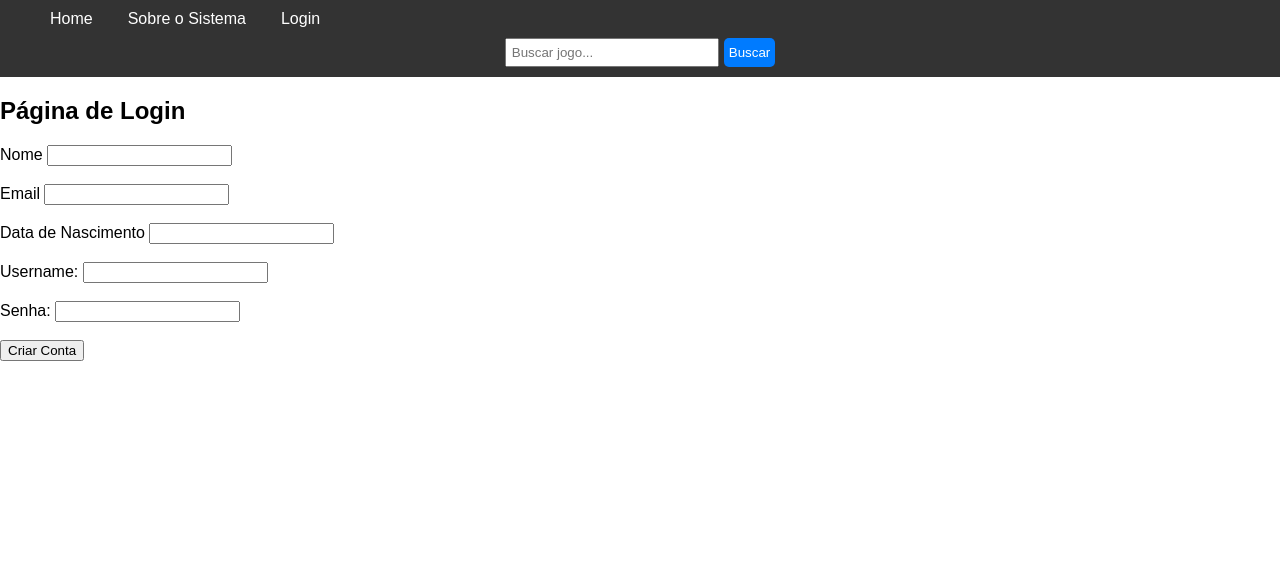
Repository: lucasparila/JogosEletronicos
Page: http://localhost/JogosEletronicos/view/criar-conta.jsp
The author's editor kept a copy of each file at every save. The page is drawn from the files as they stood at one save, then again after the next save.
The browser window is 1280 px wide. The pictures show the whole page.
The page is served by Tomcat 9. Other server files are loaded and not shown.

Above is the page before, as saved 2025-05-17 18:51:38.

### JogosEletronicos/src/main/webapp/view/criar-conta.jsp
<%@ page contentType="text/html; charset=UTF-8" pageEncoding="UTF-8" %>
<!DOCTYPE html>
<html>
<head>
    <title>Criar Conta</title>
    <link rel="stylesheet" href="<%= request.getContextPath() %>/css/header.css">
</head>
<body>



	<jsp:include page="header.jsp" />
    <h2 class="titulo-conta">Página de Login</h2>
    <form class="form-conta" action="<%= request.getContextPath() %>/criar-conta" method="post" method="get">

    	<label>Nome</label>
    	 <input type="text" name="nome" required><br><br>

    	 <label>Email</label>
    	 <input type="email" name="email" required><br><br>

    	 <label>Data de Nascimento</label>
    	 <input type="text" name="dataNascimento" required><br><br>


        <label>Username:</label>
        <input type="text" name="username" required><br><br>

        <label>Senha:</label>
        <input type="text" name="senha" required><br><br>

        <input type="submit" value="Criar Conta">
    </form>

### JogosEletronicos/src/main/webapp/view/header.jsp
<%@ page contentType="text/html; charset=UTF-8" pageEncoding="UTF-8" session="true" %>
<!DOCTYPE html>
<html>
<head>
    <title>Header</title>
    <link rel="stylesheet" href="<%= request.getContextPath() %>/css/header.css">
</head>
<body>

<%
    String username = (String) session.getAttribute("username");
    String contextPath = request.getContextPath();
%>

<header>
    <nav class="navbar">

            <% if (username != null) { %>
            	 <ul class="menu">
            		<li><a href="<%= contextPath %>/index.jsp">Home</a></li>
            		<li><a href="<%= contextPath %>/view/sobre-sistema.jsp">Sobre o Sistema</a></li>
            		<li><a href="<%= contextPath %>/view/exibirJogo.jsp">Meus jogos</a></li>
            		<li class="usuario"><span class="saudacao"><%= username %>!</span></li>
               		<li class="sair"><a href="<%= contextPath %>/logout" class="logout">Sair</a></li>
       			 </ul>

            <% } else { %>
           		 <ul class="menu">
           			 <li><a href="<%= contextPath %>/index.jsp">Home</a></li>
            		 <li><a href="<%= contextPath %>/view/sobre-sistema.jsp">Sobre o Sistema</a></li>
            		 <li><a href="<%= contextPath %>/view/login.jsp">Login</a></li>
       			 </ul>

            <% } %>
    </nav>

    <!-- Campo de busca -->
    <form action="<%= contextPath %>/buscar-jogo" method="post" class="search-form">
        <input type="text" name="titulo" placeholder="Buscar jogo..." required>
        <button type="submit">Buscar</button>
    </form>
</header>

</body>
</html>

### JogosEletronicos/src/main/webapp/css/header.css
body, html {
    margin: 0;
    padding: 0;
    font-family: Arial, sans-serif;
}

header {
    background-color: #333;
    padding: 10px;
    display: flex;
    flex-direction: column;
    align-items: center;
}

.navbar {
    display: flex;
    justify-content: space-between;
    width: 100%;
    max-width: 1200px;
    align-items: center;
}

.menu {
    list-style: none;
    padding: 0;
    margin: 0;
    display: flex;
}

.menu li {
    margin-right: 15px;
}

.menu li a {
    color: #fff;
    text-decoration: none;
    padding: 5px 10px;
    transition: background-color 0.3s;
}

.menu li a:hover {
    background-color: #555;
}

.usuario{
	margin-left: 700px;
}

.sair{
	margin-left: 800px;
}
.search-form {
    margin-top: 10px;
    display: flex;
    justify-content: center;
    width: 100%;
}

.search-form input[type="text"] {
    padding: 5px;
    margin-right: 5px;
    width: 200px;
}

.search-form button {
    padding: 5px;
    background-color: #007bff;
    color: #fff;
    border: none;
    cursor: pointer;
    border-radius: 5px;
}

.search-form button:hover {
    background-color: #0056b3;
}

### JogosEletronicos/src/main/webapp/css/criar-conta.css
.form-conta {
    display: block;
    max-width: 400px;
    margin: auto;
}

.titulo-conta{
	margin-left: 700px;
}

.form-conta input[type="text"],
.form-conta textarea,
.form-conta input[type="file"] {
    width: 100%;
    padding: 8px;
    margin-bottom: 10px;
}
.form-conta button,
.form-conta input[type="submit"] {
    padding: 8px;
    background-color: #007bff;
    color: white;
    border: none;
    cursor: pointer;
}

After the next save:
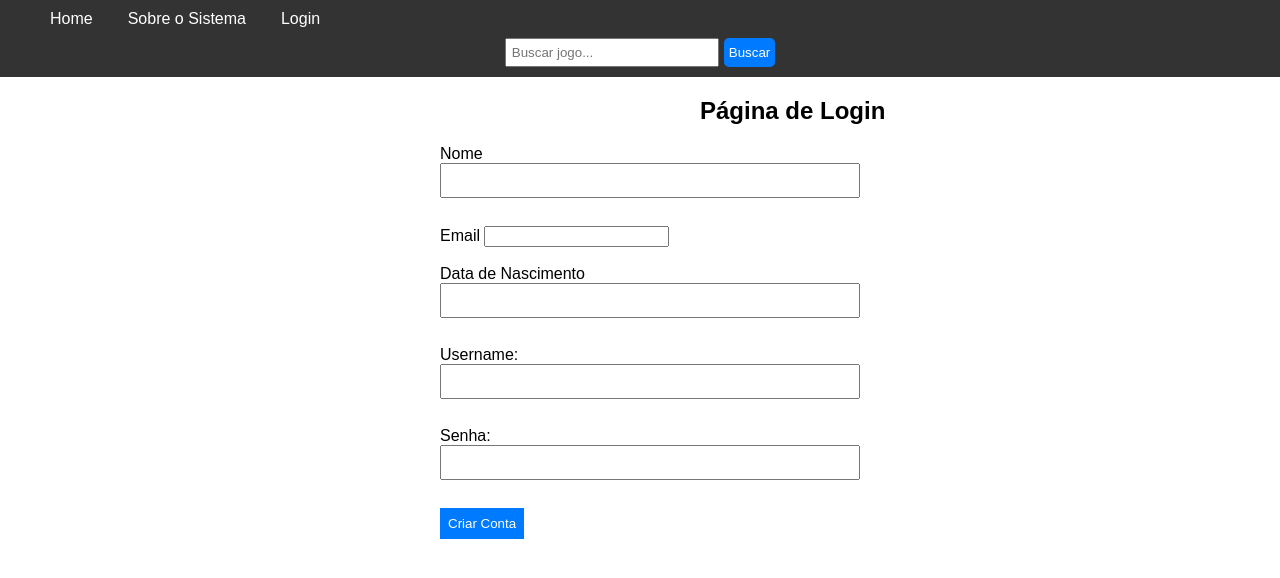
Saved 48 s later.
--- a/JogosEletronicos/src/main/webapp/view/criar-conta.jsp
+++ b/JogosEletronicos/src/main/webapp/view/criar-conta.jsp
@@ -4,6 +4,7 @@
 <head>
     <title>Criar Conta</title>
     <link rel="stylesheet" href="<%= request.getContextPath() %>/css/header.css">
+    <link rel="stylesheet" href="<%= request.getContextPath() %>/css/criar-conta.css">
 </head>
 <body>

### [PROBLEM TO SOLVE]
Only these lines belong in the answer: the first line of the listing above through the line holding "Above is the", printed exactly and without pictures.

### [YOUR SOLUTION]
Repository: lucasparila/JogosEletronicos
Page: http://localhost/JogosEletronicos/view/criar-conta.jsp
The author's editor kept a copy of each file at every save. The page is drawn from the files as they stood at one save, then again after the next save.
The browser window is 1280 px wide. The pictures show the whole page.
The page is served by Tomcat 9. Other server files are loaded and not shown.

Above is the page before, as saved 2025-05-17 18:51:38.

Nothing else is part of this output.